§ Your task
Please return all of the material exactly, with no line missing.

╭──

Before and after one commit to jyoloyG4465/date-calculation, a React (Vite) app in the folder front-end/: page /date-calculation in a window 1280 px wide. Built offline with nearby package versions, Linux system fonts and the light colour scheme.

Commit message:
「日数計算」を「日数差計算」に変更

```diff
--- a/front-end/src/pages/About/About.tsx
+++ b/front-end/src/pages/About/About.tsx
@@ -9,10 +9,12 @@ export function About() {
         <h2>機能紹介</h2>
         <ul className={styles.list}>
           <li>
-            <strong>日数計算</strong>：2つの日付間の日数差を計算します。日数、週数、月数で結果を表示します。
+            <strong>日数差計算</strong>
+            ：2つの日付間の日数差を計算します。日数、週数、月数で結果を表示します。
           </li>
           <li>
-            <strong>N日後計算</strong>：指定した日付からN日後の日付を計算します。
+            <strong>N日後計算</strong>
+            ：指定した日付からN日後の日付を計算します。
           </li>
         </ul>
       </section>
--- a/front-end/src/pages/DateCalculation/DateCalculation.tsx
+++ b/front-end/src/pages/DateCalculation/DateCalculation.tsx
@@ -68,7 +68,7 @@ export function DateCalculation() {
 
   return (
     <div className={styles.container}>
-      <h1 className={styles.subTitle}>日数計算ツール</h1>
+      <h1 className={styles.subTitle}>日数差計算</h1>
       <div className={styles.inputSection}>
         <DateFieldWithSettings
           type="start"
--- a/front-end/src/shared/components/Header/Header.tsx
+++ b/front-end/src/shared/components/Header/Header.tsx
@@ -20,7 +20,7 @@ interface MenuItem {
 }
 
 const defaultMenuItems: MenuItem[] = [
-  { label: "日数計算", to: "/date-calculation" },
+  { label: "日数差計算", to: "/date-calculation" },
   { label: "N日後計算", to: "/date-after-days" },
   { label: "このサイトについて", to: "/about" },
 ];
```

╰──

§ Result
Before and after one commit to jyoloyG4465/date-calculation, a React (Vite) app in the folder front-end/: page /date-calculation in a window 1280 px wide. Built offline with nearby package versions, Linux system fonts and the light colour scheme.

Commit message:
「日数計算」を「日数差計算」に変更

```diff
--- a/front-end/src/pages/About/About.tsx
+++ b/front-end/src/pages/About/About.tsx
@@ -9,10 +9,12 @@ export function About() {
         <h2>機能紹介</h2>
         <ul className={styles.list}>
           <li>
-            <strong>日数計算</strong>：2つの日付間の日数差を計算します。日数、週数、月数で結果を表示します。
+            <strong>日数差計算</strong>
+            ：2つの日付間の日数差を計算します。日数、週数、月数で結果を表示します。
           </li>
           <li>
-            <strong>N日後計算</strong>：指定した日付からN日後の日付を計算します。
+            <strong>N日後計算</strong>
+            ：指定した日付からN日後の日付を計算します。
           </li>
         </ul>
       </section>
--- a/front-end/src/pages/DateCalculation/DateCalculation.tsx
+++ b/front-end/src/pages/DateCalculation/DateCalculation.tsx
@@ -68,7 +68,7 @@ export function DateCalculation() {
 
   return (
     <div className={styles.container}>
-      <h1 className={styles.subTitle}>日数計算ツール</h1>
+      <h1 className={styles.subTitle}>日数差計算</h1>
       <div className={styles.inputSection}>
         <DateFieldWithSettings
           type="start"
--- a/front-end/src/shared/components/Header/Header.tsx
+++ b/front-end/src/shared/components/Header/Header.tsx
@@ -20,7 +20,7 @@ interface MenuItem {
 }
 
 const defaultMenuItems: MenuItem[] = [
-  { label: "日数計算", to: "/date-calculation" },
+  { label: "日数差計算", to: "/date-calculation" },
   { label: "N日後計算", to: "/date-after-days" },
   { label: "このサイトについて", to: "/about" },
 ];
```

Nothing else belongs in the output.